So I’ll break it down quickly for you by talking about the following aspects:

  • Features
  • Design
  • Why you will like it
  • Applications



The SPRO Rk Crawler comes in 7 great looking crawfish colors. In fact, I don’t think their is a bad color in the line up. They have some translucent colors and solid matte colors that hit the highlights and colors that attract all 3 species of black bass.

The bait weighs 1/2 ounce, so it casts like a rock. That’s a good deal with smaller crankbaits in clear water, where you often make long casts that you want to land inches from the rocky bank without busting your bait. And it will dive to around 10-12 feet so you can cover a lot of water with one cast. It has a great hookup ratio with two No. 5 Gamakatsu treble hooks.



The SPRO Rk Crawler is a crawfish crankbait. It does not come in shad or bluegill patterns. It’s meant to mimic the crawfish that frequent many clear, rocky fisheries across the nation. Elite Series pro Mike McClelland lives on Beaver Lake and has spent countless hours on Table Rock, Bull Shoals and other Ozark and White River highland impoundments where clear water can make for tough fishing.

But one staple of those fisheries is that on windy, cloudy days, the spotted bass, smallmouths and largemouths that frequent those types of fisheries will flat chomp on crawfish crankbaits crawled over and through rocky banks, points and flats.

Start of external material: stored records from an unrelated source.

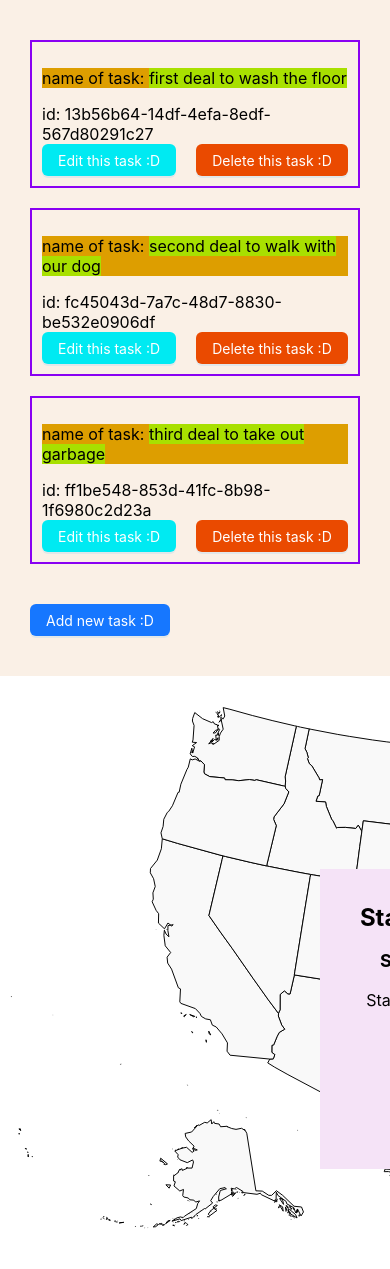
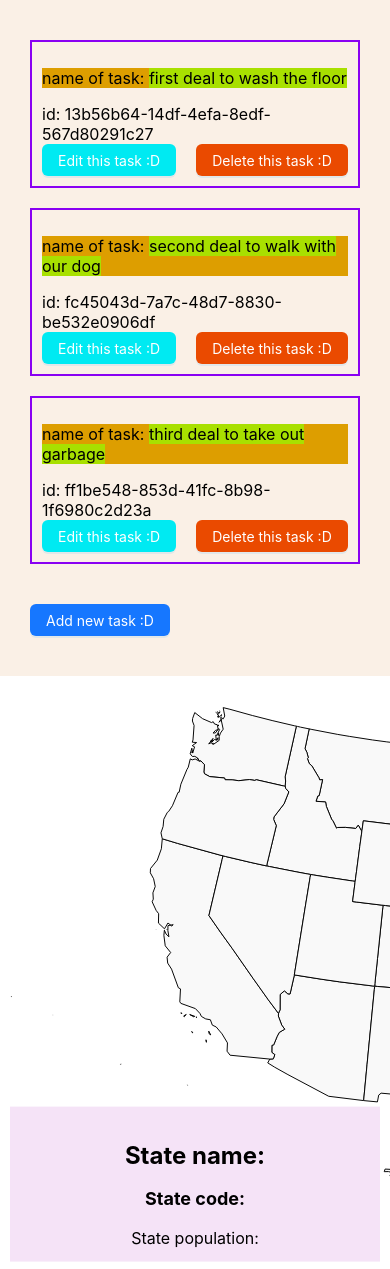
Before and after one commit to Vlad-Vasinev/todo-react, a React (Create React App) app: page / in a window 390 px wide. Shown: the top 1269 px of the page. Built offline with nearby package versions, Linux system fonts and the light colour scheme.

Commit message:
Add files via upload

```diff
--- a/src/components/stateEl/stateEl.module.css
+++ b/src/components/stateEl/stateEl.module.css
@@ -1,4 +1,4 @@
-.elWrapper{
+.elWrapper {
     box-sizing: border-box;
     padding: 14px;
     position: absolute;
@@ -11,9 +11,39 @@
     right: -150px;
 }
 
-.elSubTitle{
+.elSubTitle {
     margin-top: 20px;
     font-size: 18px;
     line-height: 100%;
     display: block;
 }
+
+@media(max-width: 1340px) {
+    .elWrapper {
+        right: 20px;
+        top: 50%;
+        transform: translateY(-50%);
+        bottom: auto;
+    }
+}
+
+@media(max-width: 1020px) {
+    .elWrapper {
+        width: 190px;
+        min-height: 250px;
+    }
+}
+
+@media(max-width: 870px) {
+    .elWrapper {
+        max-width: 370px;
+        width: 100%;
+        min-height: 140px;
+        bottom: -70px;
+        right: 0;
+        left: 0;
+        margin: 0 auto;
+        top: auto;
+        transform: translateY(none);
+    }
+}
```
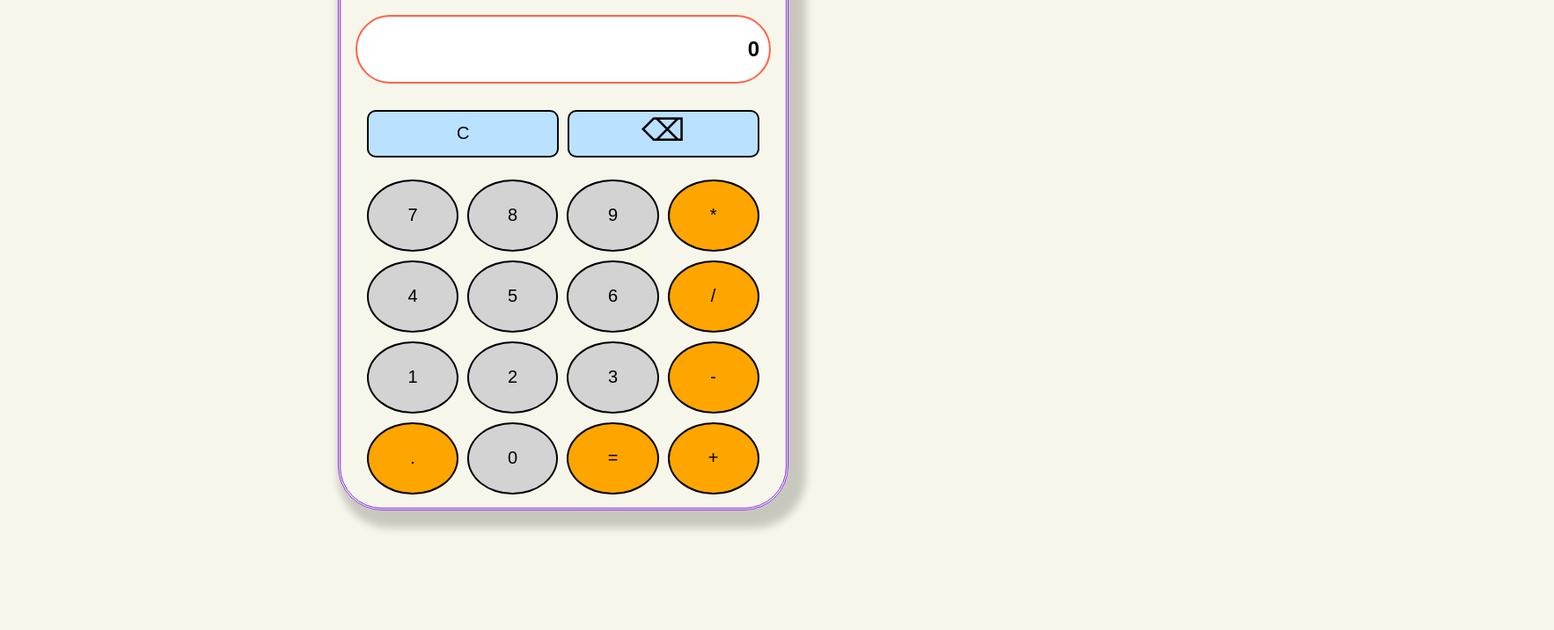
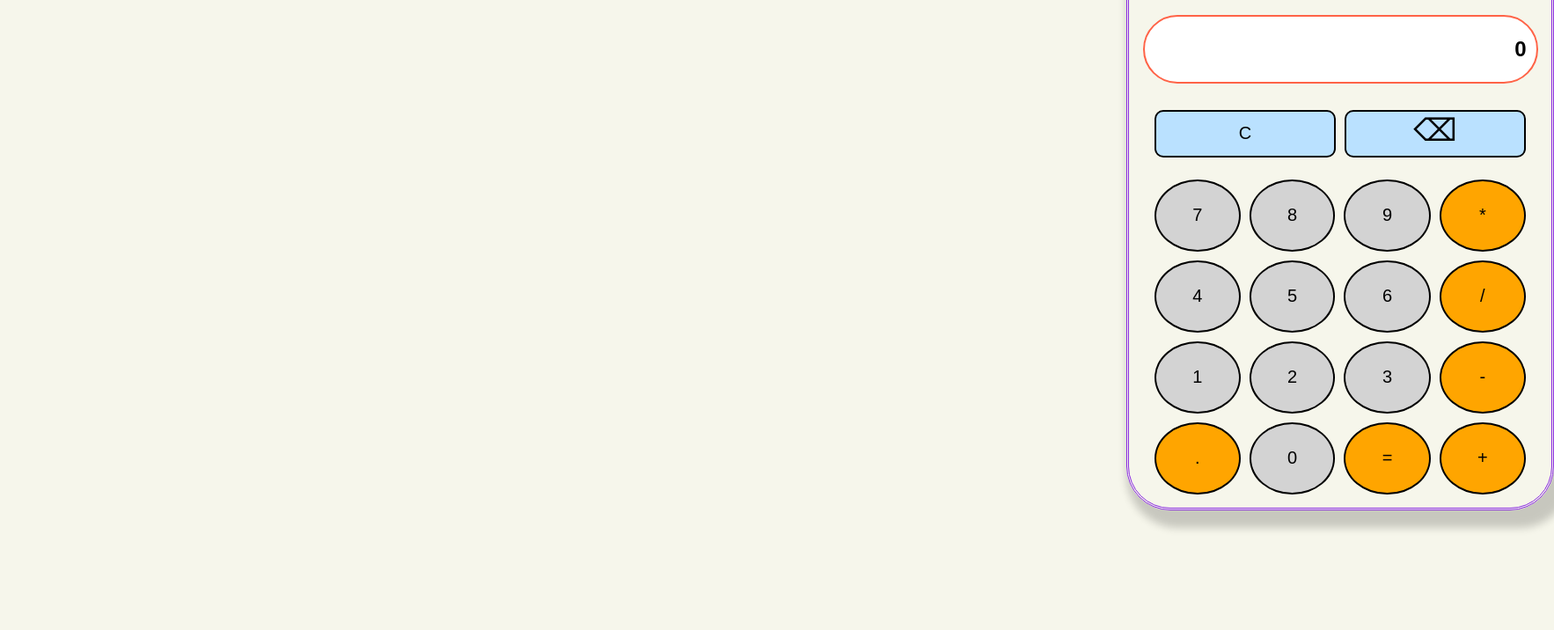
Before and after one commit to citronmeringue/calculator, a plain HTML site: page index.html in a window 1280 px wide. Shown: the part 84-800 px from the top of the page at 88% size, 1766 px wide, since content can reach past the window. Drawn offline with Linux system fonts and the light colour scheme.

Commit message:
edit css

```diff
--- a/styles/style.css
+++ b/styles/style.css
@@ -7,10 +7,9 @@
     border-style: double;
     border-color: blueviolet;
     height: 100%;
+    width: 30em;
     border-style: double;
     border-radius: 50px;
-    margin-right:30%;
-    margin-left:30%;
 }
 
 #ctn-display{
@@ -84,3 +83,11 @@ button{
 button:hover{
     background-color: #FFB3BA;
 }
+
+@media all and (min-width:800px){
+
+    #body-calc {
+        margin-right: 80em;
+        margin-left:80em;
+    }
+}
```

The bait crawls rocky banks really well and gets wild as it goes along. That hunting pattern over irregular bottom contours is very attractive to bass. But you need your bait to not get hung up. That was what I was probably most impressed with on the Rk Crawler was how well it fished on rip rap, and around big rock.



It throws great, retrieves great and it catches bass. I was able to catch several bass this spring on it around rip rap. I really liked that it’s small but fishes like a bigger crankbait. I could feel it well on a medium cranking rod.

The colors really are great on it. Chartreuse is a real trigger color for smallmouth and spotted bass but they made some real pretty baits that just have subtle orange and chartreuse accents. It’s obvious a lot of thought was put into the color, the action and the fishability of these crankbaits.



The obvious application for this crankbait is on clear water fisheries where crawfish are prevalent. It was really effective in the prespawn for me. I will start picking it up again as I look for fish that come back shallow in the hot parts of summer because it’s small profile matches the size of yearling baitfish.

But I feel like it will be effective anytime there is an overabundance of shad, and when the fish stay shallow on clear fisheries hunting like smallmouth often do on norther natural lakes.

It will also be very effective when the crawfish are molting on full moon cycles. And again in the fall when the bass go foraging before winter.

It was probably designed as a coldwater crankbait, but it won’t surprise me to see several big catches in other times of the year on fisheries where crawfish are the main forage like a lot of northern natural lakes that are more rocky than grassy.

I liked the Rk Crawler. I think it’s well made, well designed, in the right colors and it fishes well. It’s a premium crankbait. You can find the SPRO Rk Crawler 55 at TackleWarehouse.com or at local retailers that carry SPRO crankbaits.